A North Yorkshire farmer illegally built a track across the Newtondale SSSI. Photograph: Natural England A North Yorkshire farmer illegally built a track across the Newtondale SSSI. Photograph: Natural England

7 of the year's most remarkable examples of wildlife destruction

From chopping down ancient woodland without an EIA to the destruction of bat roosts, nature has fallen victim to a number of developers’ and landowners’ actions this year. ENDS looks back at some of the most remarkable incidents.

1 Developer fined £300,000 for felling protected trees

A developer has been fined £300,000 for felling a wood covered by a tree preservation order, including a 90-foot tall giant redwood believed to be 176 years old. 

Property tycoon Fiorenzo Sauro was found guilty, earlier this week in Swansea Magistrates’ Court, for ordering the destruction of 72 protected trees near Swansea and fined £180,000. His company, Enzo Homes, was also fined £120,000 for contravening a tree preservation order under S210 (1)(A) and (2) of the Town and Country Planning Act 1990.

The company and Sauro will collectively need to pay £15,000 in legal costs. 
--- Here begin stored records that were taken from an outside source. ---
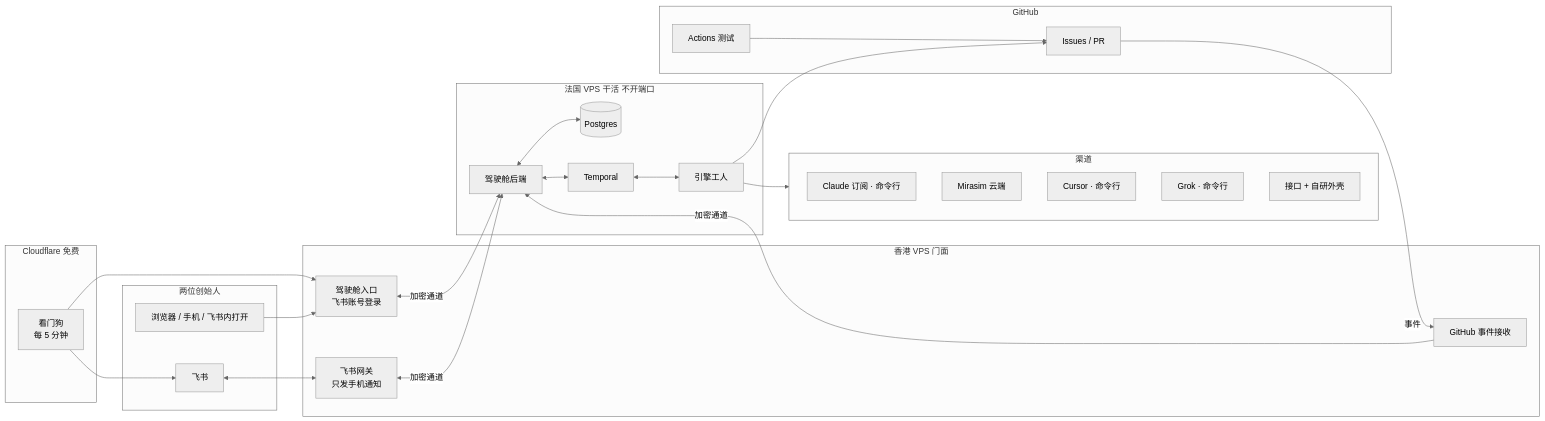
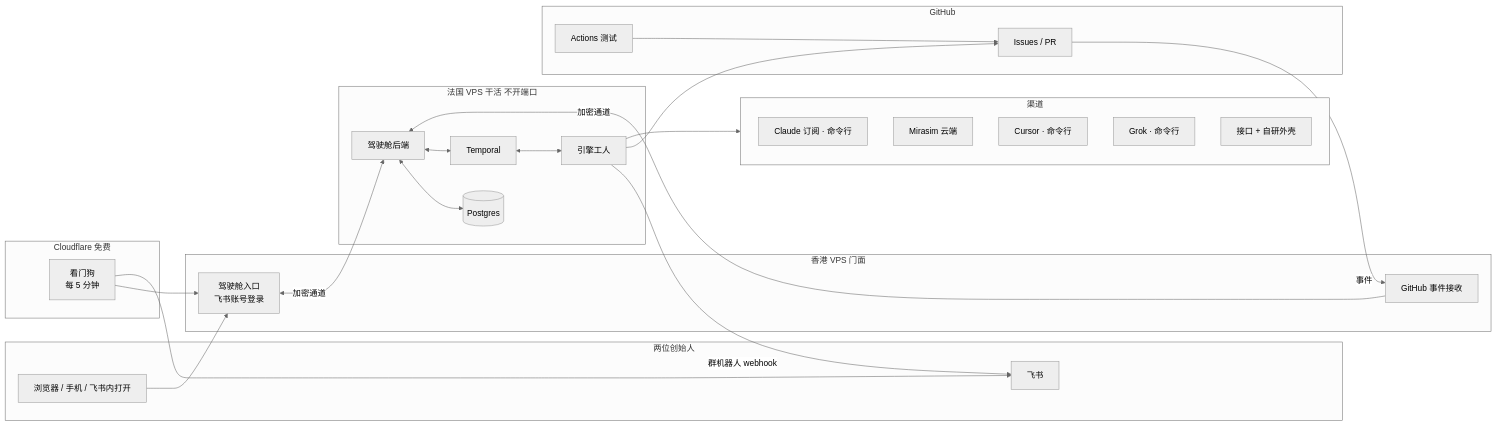
One commit to thoerwink8/fleet-dao changed the first of 2 diagrams in docs/design.md. Above: the diagram before and after it, drawn with Mermaid (neutral theme). The commit also changed other lines of this file and 81 other files, not shown here.

````diff
--- a/docs/design.md
+++ b/docs/design.md
@@ -37,46 +37,44 @@
 ```mermaid
 flowchart LR
   subgraph People[两位创始人]
     B[浏览器 / 手机 / 飞书内打开]
     F[飞书]
   end
   subgraph HK[香港 VPS 门面]
     W[驾驶舱入口<br/>飞书账号登录]
-    FG[飞书网关<br/>只发手机通知]
     H[GitHub 事件接收]
   end
   subgraph FR[法国 VPS 干活 不开端口]
     API[驾驶舱后端]
     T[Temporal]
     PG[(Postgres)]
     E[引擎工人]
   end
   subgraph GH[GitHub]
     I[Issues / PR]
     A[Actions 测试]
   end
   subgraph CF[Cloudflare 免费]
     WD[看门狗<br/>每 5 分钟]
   end
   subgraph CH[渠道]
     C1[Claude 订阅 · 命令行]
     C2[Mirasim 云端]
     C3[Cursor · 命令行]
     C4[Grok · 命令行]
     C5[接口 + 自研外壳]
   end
   B --> W
-  F <--> FG
+  E -- 群机器人 webhook --> F
   I -- 事件 --> H
   W <-- 加密通道 --> API
-  FG <-- 加密通道 --> API
   H -- 加密通道 --> API
   API <--> PG
   API <--> T
   T <--> E
   E --> CH
   E --> I
   A --> I
   WD --> W
   WD --> F
 ```
````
The trees were illegally felled in November in Swansea's Penllergare Valley Woods in Penllergaer, to make way for 80 homes. Arwyn Morgan, a self-employed tree surgeon paid by Sauro to fell the trees, pleaded guilty to contravening a tree preservation order and was also fined £120,000. Morgan must pay £2,000 in legal costs. 

Enzo Homes is planning to appeal the decision.

Read more about this story here.

2 Destroying bat roost costs builders £19,000

A housing developer was fined almost £19,000 this year for demolishing a property that was home to protected soprano pipistrelle bats, in only the second case of its kind to be brought by the Metropolitan Police.

In October 2016, Landrose Developments was working on the demolition and redevelopment of a bungalow in Stanmore, north-west London. A survey established that the bats were present, so the development could not be completed lawfully without obtaining a European protected species mitigation licence from Natural England and appropriate mitigation being in place. But when consultants arrived to conduct a dusk survey, they found it had been demolished.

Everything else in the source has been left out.